ALBANY — New York State Education Commissioner MaryEllen Elia will step down at the end of next month.
Elia made the surprise announcement during Monday’s Board of Regents meeting in Albany, writing in a resignation letter to the board that it’s been her pleasure and honor to serve teachers and students throughout the state over the last four years as the leader of the New York State Education Department.
“Going forward, I hope to translate the experiences I’ve gained from one of the largest, most complex education systems in the country into lessons to help improve classrooms, schools, and districts for students in every state,” she wrote.
Elia, 70, confirmed to reporters at the meeting she plans to work for a national firm involved with education, but declined to name the company. Her resignation is effective Aug. 31.
Local school officials in the Olean area expressed surprise and disappointment about Elia’s resignation, applauding her efforts over the last four years.
Allegany-Limestone Central School District Superintendent Tony Giannicchi said Elia had the state moving in a positive direction, adding her best attribute was listening and making informed decisions.
“Even if you did not agree with her, you had to respect her decision making,” he said. “Her leaving is a big loss for the state.”
Olean City School District Superintendent Rick Moore, calling Elia’s resignation “disappointing news,” credited her for creating a “calming period in New York state education” following the “chaos” of high-stakes testing.
Elia is a Western New York native and former teacher for the Sweet Home Central School District in the Buffalo area. She was serving as a superintendent in Florida when appointed commissioner by the Board of Regents in 2015.

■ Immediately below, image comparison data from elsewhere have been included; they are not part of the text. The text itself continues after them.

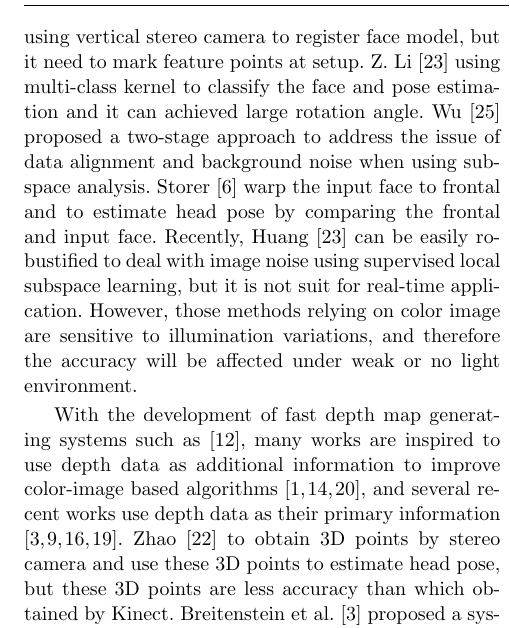
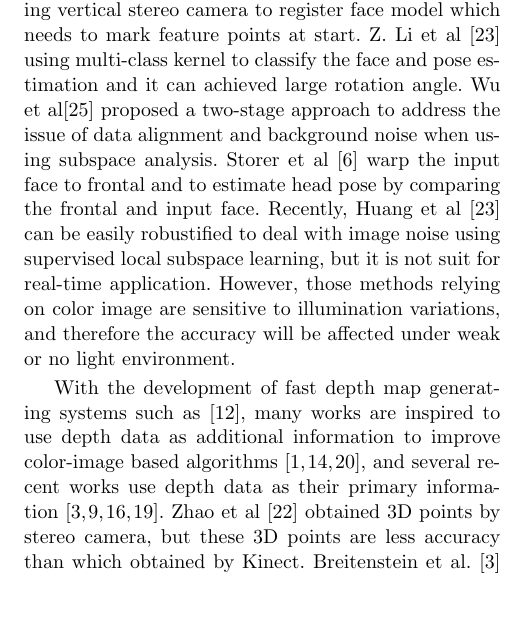
Before and after one commit to tantofish/TVCpaper, a LaTeX paper (headposeestimation.tex): part of one column of page 2 of 8, cut so that both start at the same text, the shorter picture padded with empty space. Compiled offline with pdfLaTeX.

Commit message:
yesazcl updata2

```diff
--- a/headposeestimation.tex
+++ b/headposeestimation.tex
@@ -132,9 +132,9 @@ A successful interaction system should be robust and provides real-time response
 \caption{The threes degree of freedom of head poses: roll, pitch, yaw.}
 \label{fig:1}       % Give a unique label
 \end{figure}
-State-of-the-art methods of head pose estimation can roughly be divided into several categories according to the type of required data (i.e., color image or depth map). The early researches focused on the estimation in color images \cite{Ref15}. The color image-based algorithms can be further divided into two types, feature-based \cite{Ref1,Ref8,Ref10,Ref11,Ref18} and appearance-based \cite{Ref2,Ref4,Ref5,Ref6,Ref7,Ref17} methods. Vatahska et al.[8] roughly classifies the pose into three different face orientation and then determine the head pose by the position of facial features. Yang et al \cite{Ref1} using vertical stereo camera to register face model, but it need to mark feature points at setup. Z. Li \cite{Ref23} using multi-class kernel to classify the face and pose estimation and it can achieved large rotation angle. Wu \cite{Ref25} proposed a two-stage approach to address the issue of data alignment and background noise when using subspace analysis. Storer \cite{Ref6} warp the input face to frontal and to estimate head pose by comparing the frontal and input face. Recently, Huang \cite{Ref23} can be easily robustiﬁed to deal with image noise using supervised local subspace learning, but it is not suit for real-time application. However, those methods relying on color image are sensitive to illumination variations, and therefore the accuracy will be affected under weak or no light environment.
+State-of-the-art methods of head pose estimation can roughly be divided into several categories according to the type of required data (i.e., color image or depth map). The early researches focused on the estimation in color images \cite{Ref15}. The color image-based algorithms can be further divided into two types, feature-based \cite{Ref1,Ref8,Ref10,Ref11,Ref18} and appearance-based \cite{Ref2,Ref4,Ref5,Ref6,Ref7,Ref17} methods. Vatahska et al.[8] roughly classifies the pose into three different face orientation and then determine the head pose by the position of facial features. Yang et al \cite{Ref1} using vertical stereo camera to register face model which needs to mark feature points at start. Z. Li et al \cite{Ref23} using multi-class kernel to classify the face and pose estimation and it can achieved large rotation angle. Wu et al\cite{Ref25} proposed a two-stage approach to address the issue of data alignment and background noise when using subspace analysis. Storer et al \cite{Ref6} warp the input face to frontal and to estimate head pose by comparing the frontal and input face. Recently, Huang et al \cite{Ref23} can be easily robustified to deal with image noise using supervised local subspace learning, but it is not suit for real-time application. However, those methods relying on color image are sensitive to illumination variations, and therefore the accuracy will be affected under weak or no light environment.
 
-With the development of fast depth map generating systems such as \cite{Ref12}, many works are inspired to use depth data as additional information to improve color-image based algorithms \cite{Ref1,Ref14,Ref20}, and several recent works use depth data as their primary information \cite{Ref3,Ref9,Ref16,Ref19}. Zhao \cite{Ref22} to obtain 3D points by stereo camera and use these 3D points to estimate head pose, but these 3D points are less accuracy than which obtained by Kinect. Breitenstein et al. \cite{Ref3} proposed a system which can estimate large rotation angles, but GPU-based implement is required to achieve real-time performance.   On the other hand, the state of the art works \cite{Ref16,Ref19} require training procedure before using the system. We believe that a system with low-complexity and training-free is practical for users.
+With the development of fast depth map generating systems such as \cite{Ref12}, many works are inspired to use depth data as additional information to improve color-image based algorithms \cite{Ref1,Ref14,Ref20}, and several recent works use depth data as their primary information \cite{Ref3,Ref9,Ref16,Ref19}. Zhao et al \cite{Ref22} obtained 3D points by stereo camera, but these 3D points are less accuracy than which obtained by Kinect. Breitenstein et al. \cite{Ref3} proposed a system which can estimate large rotation angles, but GPU-based implement is required to achieve real-time performance.   On the other hand, the state of the art works \cite{Ref16,Ref19} require training procedure before using the system. We believe that a system with low-complexity and training-free is practical for users.
 
 Recently, Microsoft has released a device, Microsoft Xbox Kinect, which can simultaneously capture color images and their depth information at 30 fps (Fig.~\ref{fig:2}). Kinect uses structured infrared rays to estimate the depth information of the scene, but there are still some limitations. First, the acquired depth map is noisy, that is, the estimated depth values are not constant, and there are flickers in the depth map. The measured flickering rate of per pixel in a static object is about 1.4\% in average. The maximum flickering rate even exceeds 30\% on the edges of objects. Therefore, to adopt such a device, we have to address the noisy data. Secondly, there are many holes within the depth map containing no depth information due to occlusions or transparent materials blocking infrared rays from being received by Kinect. Thirdly, Kinect sensor can’t acquire accurate depth information while objects are too close or too far from camera.  1m~6.5m is an appropriate range for precise depth information. To achieve high accuracy and robustness in our system, we have to address these issues.
 
```
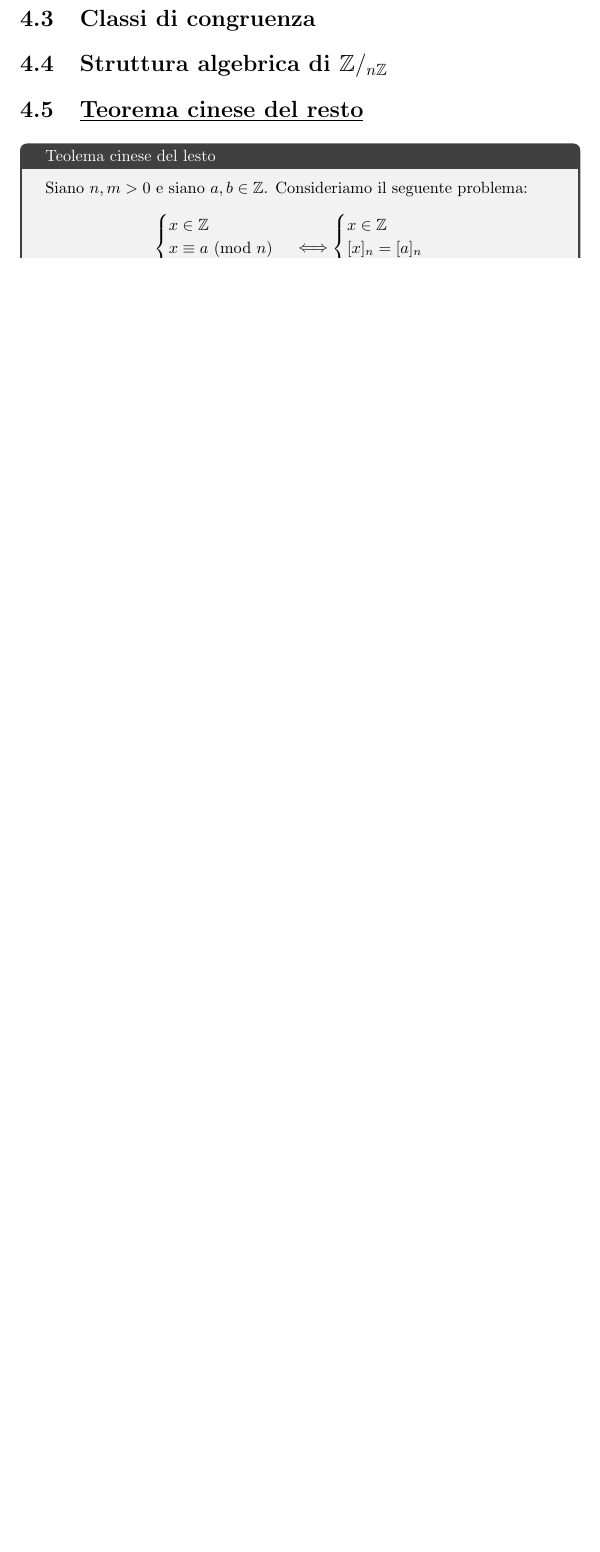
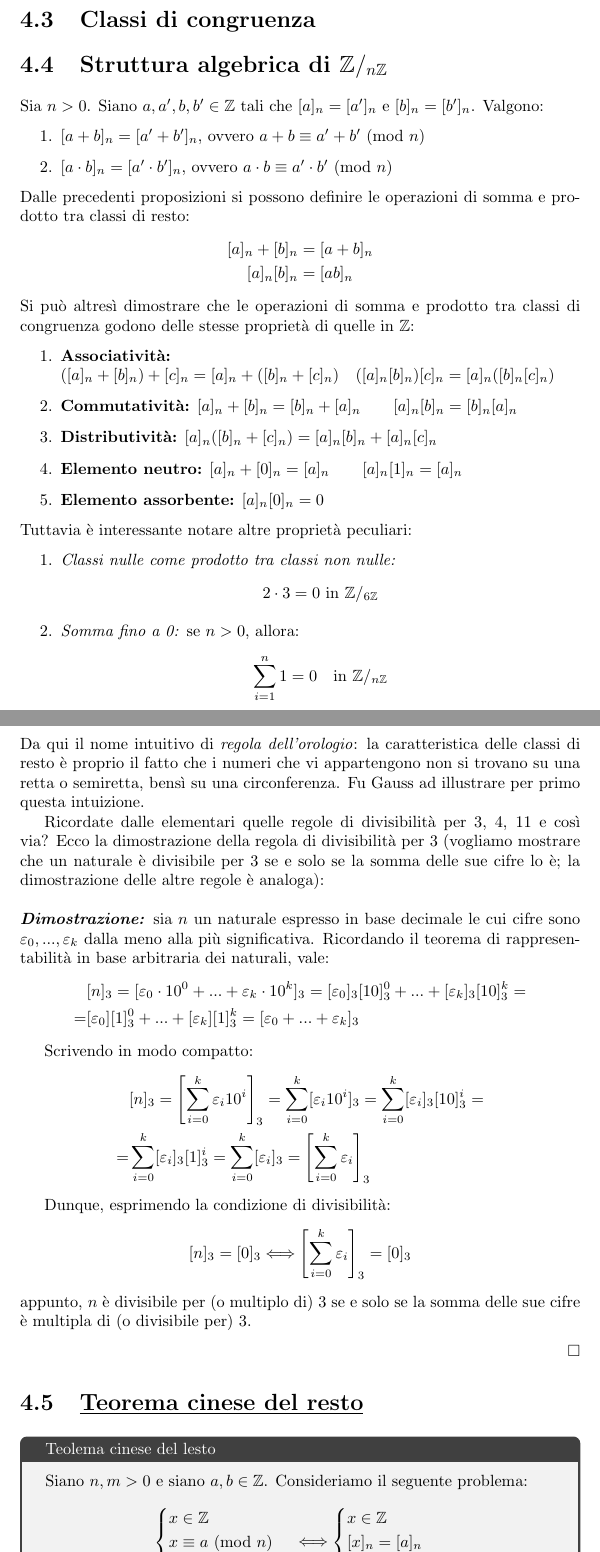
Before and after one commit to zenosaltt/courses-fmi, a LaTeX book (src/main_fmi.tex, which reads src/chapters/04-congruenza/04_congruenza.tex): part of page 35 of 73 before the commit and two parts of pages 36 and 37 of 75 after it, the two joined at a grey line, cut so that both start at the same text, the shorter picture padded with empty space. Compiled offline with pdfLaTeX.

Commit message:
aggiunte cose sulla congruenza

```diff
--- a/src/chapters/04-congruenza/04_congruenza.tex
+++ b/src/chapters/04-congruenza/04_congruenza.tex
@@ -5,4 +44,62 @@
 \section{Struttura algebrica di $\mathbb{Z}/_{n\mathbb{Z}}$}
+Sia $n>0$. Siano $a,a',b,b' \in \mathbb{Z}$ tali che
+$[a]_n = [a']_n \text{ e } [b]_n = [b']_n $.
+Valgono:
+\begin{enumerate}
+\item $[a+b]_n = [a'+b']_n$, ovvero $a+b \equiv a'+b' \Mod{n}$
+\item $[a \cdot b]_n = [a' \cdot b']_n$, ovvero $a \cdot b \equiv a' \cdot b' \Mod{n}$
+\end{enumerate}
+Dalle precedenti proposizioni si possono definire le operazioni di
+somma e prodotto tra classi di resto:
+\begin{align*}
+[a]_n+[b]_n &= [a+b]_n\\
+[a]_n[b]_n &= [ab]_n
+\end{align*}
+Si può altresì dimostrare che le operazioni
+di somma e prodotto tra classi di congruenza godono delle
+stesse proprietà di quelle in $\mathbb{Z}$:
+\begin{enumerate}
+\item \textbf{Associatività:}\\$([a]_n + [b]_n) + [c]_n = [a]_n + ([b]_n + [c]_n) \quad ([a]_n[b]_n)[c]_n = [a]_n([b]_n[c]_n)$
+\item \textbf{Commutatività:} $[a]_n + [b]_n = [b]_n + [a]_n \qquad [a]_n[b]_n = [b]_n[a]_n$
+\item \textbf{Distributività:} $[a]_n([b]_n+[c]_n) = [a]_n[b]_n + [a]_n[c]_n$
+\item \textbf{Elemento neutro:} $[a]_n + [0]_n = [a]_n \qquad [a]_n[1]_n = [a]_n$
+\item \textbf{Elemento assorbente:} $[a]_n[0]_n = 0$
+\end{enumerate}
+Tuttavia è interessante notare altre proprietà peculiari:
+\begin{enumerate}
+\item \textit{Classi nulle come prodotto tra classi non nulle:} \[ 2 \cdot 3 = 0 \text{ in } \mathbb{Z}/_{6\mathbb{Z}} \]
+\item \textit{Somma fino a 0:} se $n>0$, allora: \[ \sum_{i=1}^{n} 1 = 0 \quad \text{in } \mathbb{Z}/_{n\mathbb{Z}} \]
+\end{enumerate}
+Da qui il nome intuitivo di \textit{regola dell'orologio}: la caratteristica delle classi
+di resto è proprio il fatto che i numeri che vi appartengono non si trovano su una
+retta o semiretta, bensì su una circonferenza. Fu Gauss ad illustrare per primo
+questa intuizione.
+
+Ricordate dalle elementari quelle regole di divisibilità per 3, 4, 11 e così via?
+Ecco la dimostrazione della regola di divisibilità per 3 (vogliamo mostrare che un
+naturale è divisibile per 3 se e solo se la somma delle sue cifre lo è; la
+dimostrazione delle altre regole è analoga):
+
+$\\$
+\textit{\textbf{Dimostrazione:}} sia $n$ un naturale espresso in base decimale
+le cui cifre sono $\varepsilon_0,...,\varepsilon_k$ dalla meno alla più significativa.
+Ricordando il teorema di rappresentabilità in base arbitraria dei naturali, vale:
+\begin{align*}
+    &[n]_3 = [\varepsilon_0\cdot10^0+...+\varepsilon_k\cdot10^k]_3=[\varepsilon_0]_3[10]^0_3+...+[\varepsilon_k]_3[10]^k_3=\\
+    = &[\varepsilon_0][1]^0_3+...+[\varepsilon_k][1]^k_3=[\varepsilon_0+...+\varepsilon_k]_3
+\end{align*}
+
+Scrivendo in modo compatto:
+\begin{align*}
+ &[n]_3 = \left[ \sum_{i=0}^{k}\varepsilon_i10^i \right]_3 = \sum_{i=0}^{k}[\varepsilon_i10^i]_3 = \sum_{i=0}^{k}[\varepsilon_i]_3[10]^i_3 =\\
+= &\sum_{i=0}^{k}[\varepsilon_i]_3[1]^i_3 = \sum_{i=0}^{k}[\varepsilon_i]_3 = \left[\sum_{i=0}^{k}\varepsilon_i\right]_3
+\end{align*}
+
+Dunque, esprimendo la condizione di divisibilità:
+\[ [n]_3 = [0]_3 \Longleftrightarrow \left[\sum_{i=0}^{k}\varepsilon_i\right]_3 = [0]_3 \]
+appunto, $n$ è divisibile per (o multiplo di) 3 se e solo se la somma delle sue cifre è multipla di (o divisibile per) 3.
+\cvd
+
 
 \section{\underline{Teorema cinese del resto}}
 \begin{tcolorbox}[enhanced, breakable, title={Teolema cinese del lesto}]
```
Also changed, not shown: src/main_fmi.pdf, src/chapters/04-congruenza/04_congruenza.tex (39 more changed lines).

Elia’s tenure saw the retooling of the controversial Common Core standards and the rollback of tying students’ standardized test scores to teacher evaluations.
The state Legislature passed a law this past session to eliminate the requirement that at least half of a public school teacher’s rating be based on state tests. Now, school districts must negotiate with their teacher unions to choose which exams will be used in judging educators’ performances.
Moore said Elia allowed districts to determine what was best for their students and act accordingly, understanding “each district is unique and one size did not fit all districts.”
“Hopefully her replacement will continue to allow local communities and their schools to determine what is best for their students,” he said.
OCSD Board of Education President Frank Steffen Jr. said there has to be some concern about whether the next commissioner means policy change, but added, “Hopefully we’ll be able to work with the new commissioner whoever that will be.”
New York State United Teachers, which represents more than 600,000 teachers across the state, said it looks forward to engaging with the Board of Regents as the search for the next commissioner begins.
“Selecting a new commissioner with a deep background in public school classrooms will go a long way toward achieving these critical goals,” NYSUT said a statement Monday.